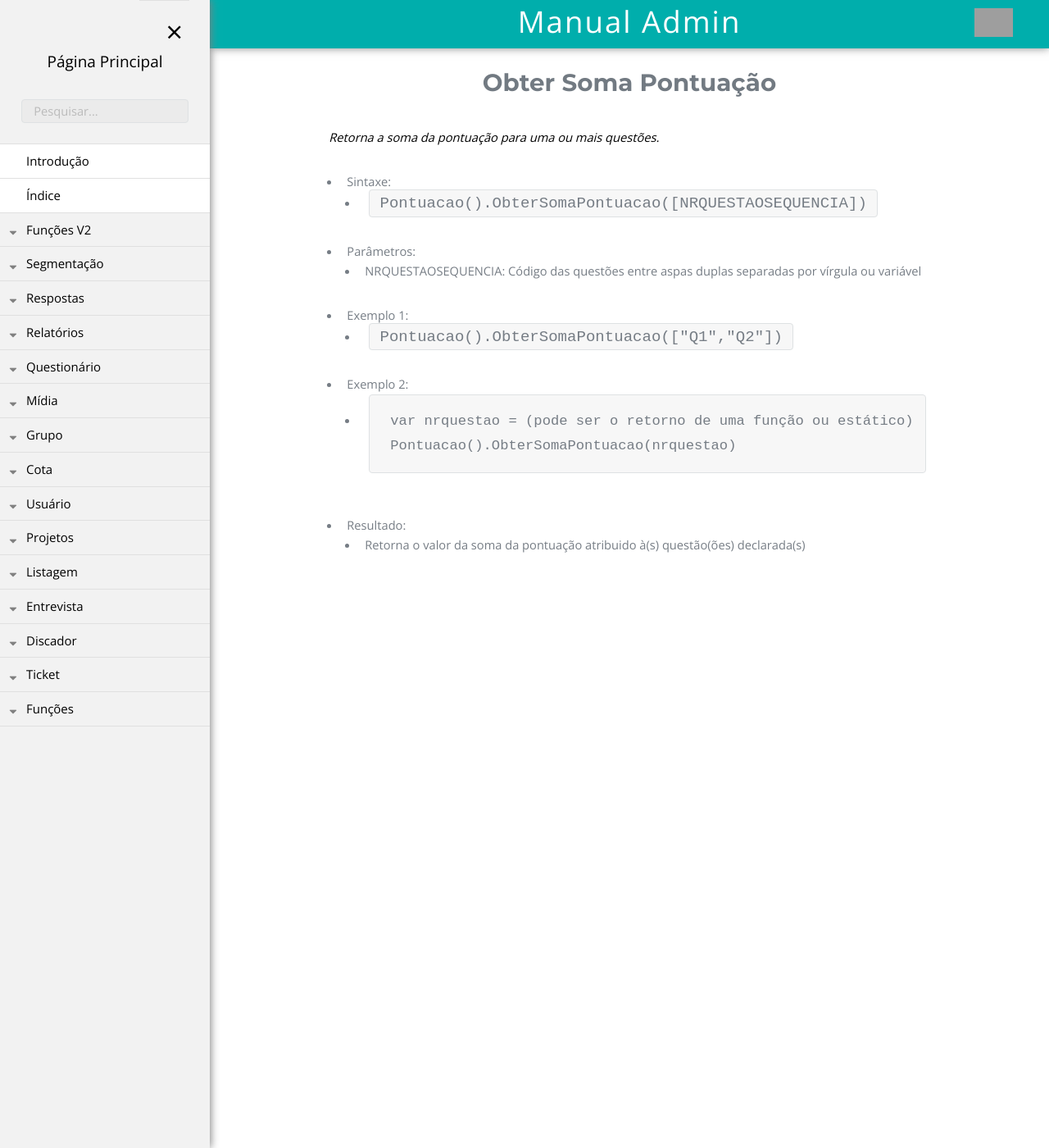
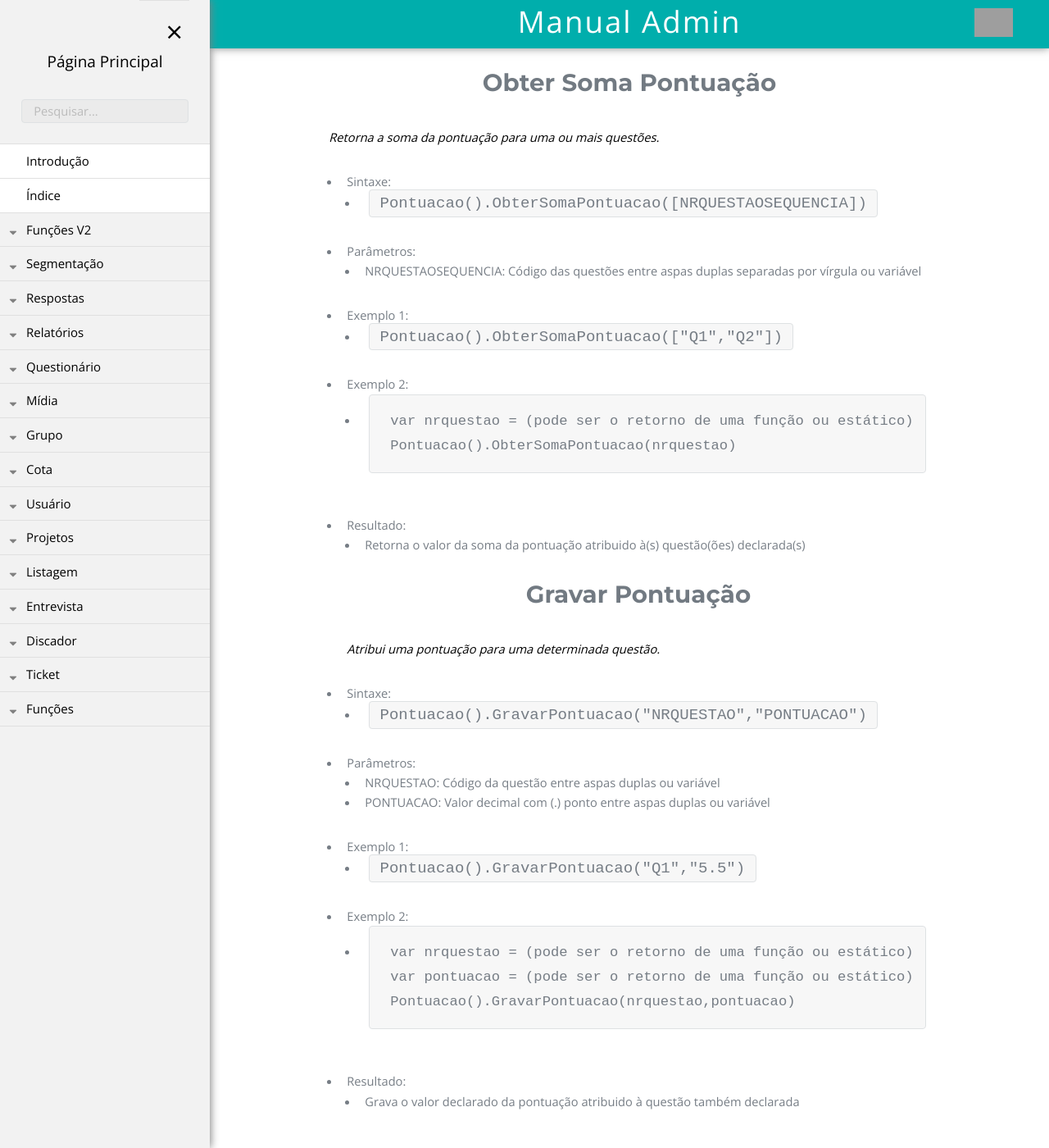
Before and after one commit to rogerio-figueiredo-hsr/hsrtechonline.github.io, a Jekyll site: the page built from _posts/2019-12-10-pontuacao.md, in a window 1280 px wide and 1400 px high, scrolled down 646 px. Shown: the whole window at 82% size. Built offline with Jekyll 4.4.1, drawn with Linux system fonts in a browser that asks for light colours; grey boxes are pictures that could not be loaded.

Commit message:
Update 2019-12-10-pontuacao.md

```diff
--- a/_posts/2019-12-10-pontuacao.md
+++ b/_posts/2019-12-10-pontuacao.md
@@ -39,3 +39,22 @@ pasta: "funcoesv2"
     </pre>
 - Resultado:
   - Retorna o valor da soma da pontuação atribuido à(s) questão(ões) declarada(s)
+
+  # Gravar Pontuação
+*Atribui uma pontuação para uma determinada questão.*
+
+- Sintaxe:
+  - `Pontuacao().GravarPontuacao("NRQUESTAO","PONTUACAO")`
+- Parâmetros:
+  - NRQUESTAO: Código da questão entre aspas duplas ou variável
+  - PONTUACAO: Valor decimal com (.) ponto entre aspas duplas ou variável
+- Exemplo 1:
+  - `Pontuacao().GravarPontuacao("Q1","5.5")`
+- Exemplo 2:
+  - <pre>
+    <code>var nrquestao = (pode ser o retorno de uma função ou estático)
+    var pontuacao = (pode ser o retorno de uma função ou estático)
+    Pontuacao().GravarPontuacao(nrquestao,pontuacao)</code>
+    </pre>
+- Resultado:
+  - Grava o valor declarado da pontuação atribuido à questão também declarada
```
════════════════════
Copy out every line in the listing where the word "GravarPontuacao" appears.

__Response to this exercise__.
+  - `Pontuacao().GravarPontuacao("NRQUESTAO","PONTUACAO")`
+  - `Pontuacao().GravarPontuacao("Q1","5.5")`
+    Pontuacao().GravarPontuacao(nrquestao,pontuacao)</code>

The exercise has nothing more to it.